Beginning in 1908, Gustav Mahler was living in New York—he was the chief conductor of the Metropolitan Opera and later of the newly established New York Philharmonic as well. Nonetheless, Austria was still the place where he felt truly at home. Mahler rented an isolated house not far from the Tyrolean village Toblach, where he conceived his Ninth Symphony during the three summer months of 1909. He wrote out a continuous draft there, then he finished the orchestration back in New York. Mahler, like Beethoven, Bruckner, and Dvořák, was not able to escape the “curse” of going past nine symphonies, although he attempted to do by not numbering Das Lied von der Erde as a symphony, just in case.
Mahler was gravely ill by then, and he did not live to hear his Ninth. Bruno Walter led the Vienna Philharmonic in the symphony’s premiere in the Great Hall of Vienna’s Musikverein on 26 June 1912, the year after the composer’s death. The adherents of the Viennese avant-garde immediately grasped the work. Alban Berg called it the most beautiful thing that Mahler had ever written, and Arnold Schoenberg regarded the symphony as transcendent: “It almost seems as though this work must have a concealed author who used Mahler merely as his spokesman, as his mouthpiece. This symphony is no longer couched in the personal tone. It consists, so to speak, of objective, almost passionless statements of a beauty which becomes perceptible only to one who can dispense with animal warmth and feels at home in spiritual coolness. [...] It seems that the Ninth is a limit. He who wants to go beyond it must pass away. It seems as if something might be imparted to us in the Tenth which we ought not yet to know, for which we are not yet ready. Those who have written a Ninth stood too near to the hereafter. Perhaps the riddles of this world would be solved, if one of those who knew them were to write a Tenth. And that probably is not to take place”, said Schoenberg in a Prague lecture about Mahler in 1912. The Prague premiere of the symphony took place on 6 November 1918 with the Czech Philharmonic conducted by Otakar Ostrčil, a devoted interpreter of Mahler’s legacy. Another devotee was Alexander Zemlinsky, who led the work on 14 January 1923 with the orchestra of the New German Theatre and several more times in the 1930s with the Czech Philharmonic as a guest conductor.

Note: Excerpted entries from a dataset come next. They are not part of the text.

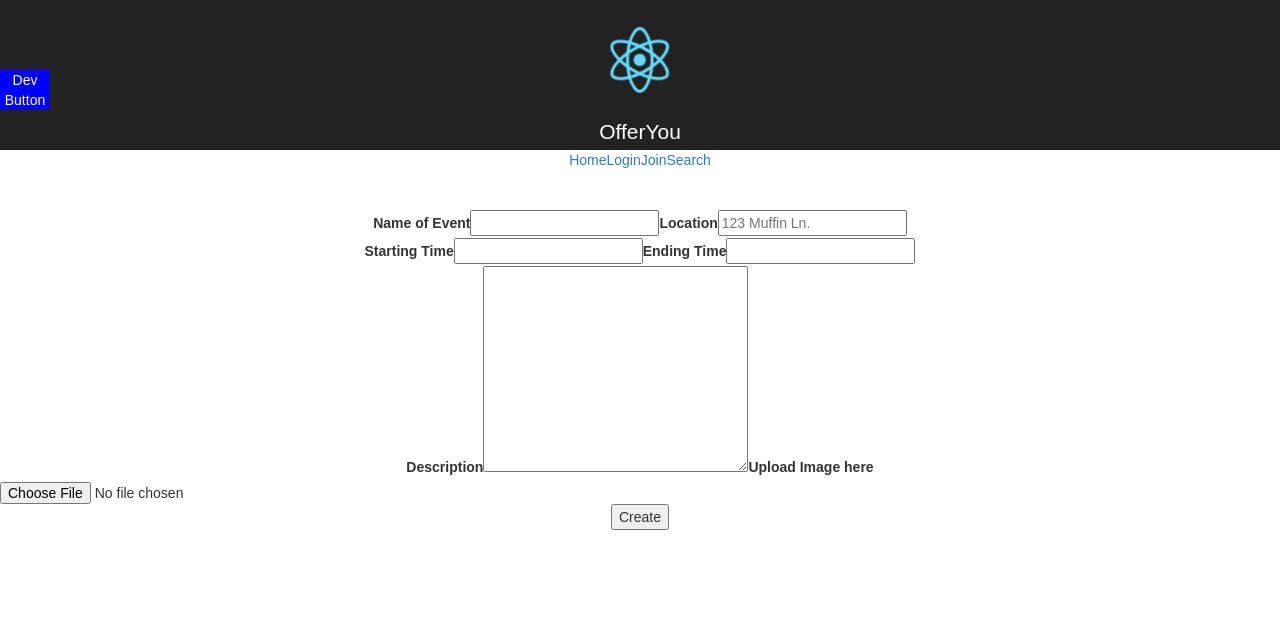
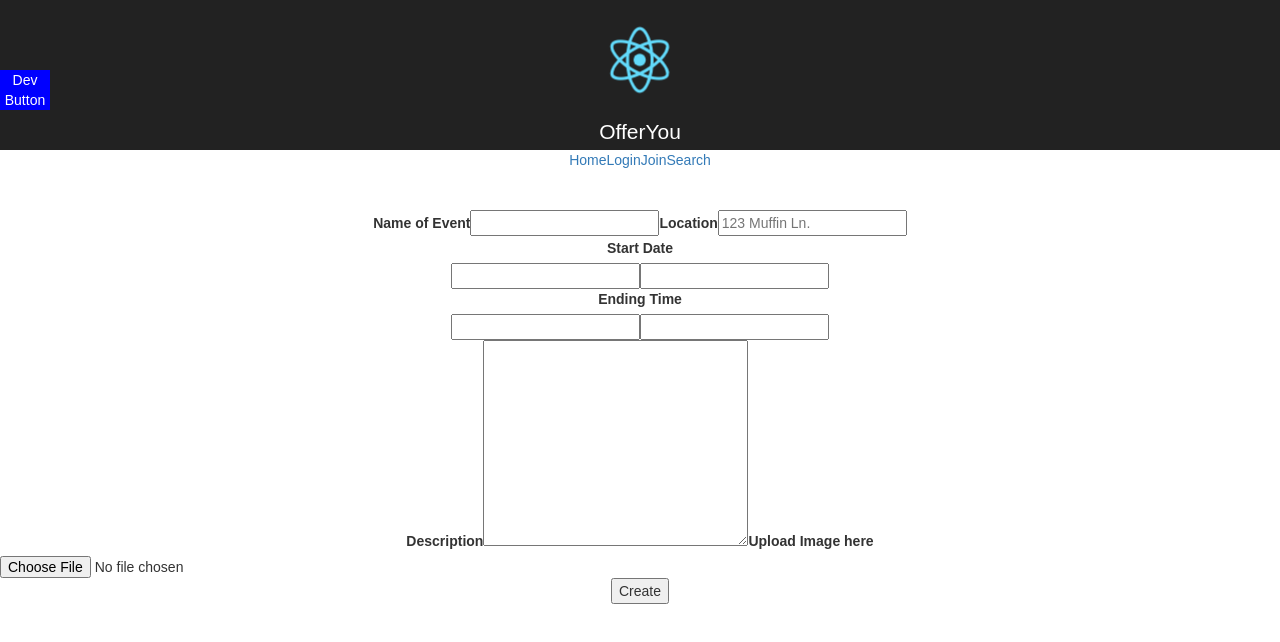
Before and after one commit to chingu-voyage3/bears-12, a React (Create React App) app in the folder client/: page /editopportunity/1 in a window 1280 px wide. Shown: the top 642 px of the page. Built offline with nearby package versions, Linux system fonts and the light colour scheme.

Commit message:
added inputs for time and method to check for validity

```diff
--- a/client/src/container/ComposeOpportunitiesContainer.js
+++ b/client/src/container/ComposeOpportunitiesContainer.js
@@ -1,4 +1,5 @@
 import React, { Component } from 'react';
+import moment from 'moment';
 
 /**
  * ComposeMessagesContainer
@@ -10,18 +11,30 @@ export class ComposeOpportunitiesContainer extends Component { // eslint-disable
       name: '',
       location: '',
       startTime: '',
+      startDate: '',
       endTime: '',
+      endDate: '',
       details: ''
     }
   }
 
   handleChange(e) {
-    let state = this.state;
+    const state = this.state;
     for (var prop in state) {
       if(prop === e.target.id) {
         state[e.target.id] = e.target.value
         this.setState(state);
       }
+    }
+  }
+
+  santizeDate(e) {
+    const dateString = e.target.value;
+
+    if(moment(dateString).isValid()) {
+      console.log(true);
+    } else {
+      console.log(false)
     }
   }
 
@@ -35,10 +48,16 @@ export class ComposeOpportunitiesContainer extends Component { // eslint-disable
           <label htmlFor="location">Location</label>
           <input type="text" name="location" id="location" placeholder="123 Muffin Ln." onChange={this.handleChange.bind(this)}/>
           <div>
-            <label htmlFor="startTime">Starting Time</label>
-            <input type="text" name="startTime" id="startTime" onChange={this.handleChange.bind(this)}/>
+            <label htmlFor="startDate">Start Date</label>
+            <div>
+              <input type="text" id="startDate" onBlur={this.santizeDate.bind(this)} />
+              <input type="text" id="startTime" onBlur={this.santizeDate.bind(this)} />
+            </div>
             <label htmlFor="endTime">Ending Time</label>
-            <input type="text" name="endTime" id="endDate" onChange={this.handleChange.bind(this)}/>
+            <div>
+              <input type="text" id="endDate" onBlur={this.handleChange.bind(this)} />
+              <input type="text" id="endTime" onBlur={this.handleChange.bind(this)} />
+            </div>
           </div>
           <label htmlFor="details">Description</label>
           <textarea name="details" id="details" cols="30" rows="10"  onChange={this.handleChange.bind(this)}/>
```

Unlike the preceding Eighth Symphony or Das Lied von der Erde, the Ninth Symphony employs purely instrumental forces—a large orchestra with many wind and percussion instruments. The four movements have little to do with the classical symphonic form, including their peculiar sequence of keys (D major, C major, A minor, D flat major). The long, slow outer movements form an ideological and philosophical centre of gravity, and the pair of movements in their midst provide the maximum conceivable contrast with their deliberate vulgarity and grotesqueness. The scherzo movement is to be played “at the tempo of a leisurely ländler” and “rather clumsily and very coarsely”, and it has been likened to a dance of death. The third movement is subtitled “Rondo. Burleske” and is to be played “very defiantly”. Mahler dedicated it “to my brothers in Apollo”. Here, the revelry stands above an abyss, and we are treated to a feast of Mahler’s legendary orchestral artistry. However, the meditative culmination of the colossal 80-minute work is characteristically entrusted just to the intimate sound of the strings playing at the softest dynamics, fading away to nothingness and breaking all bonds with earthly life.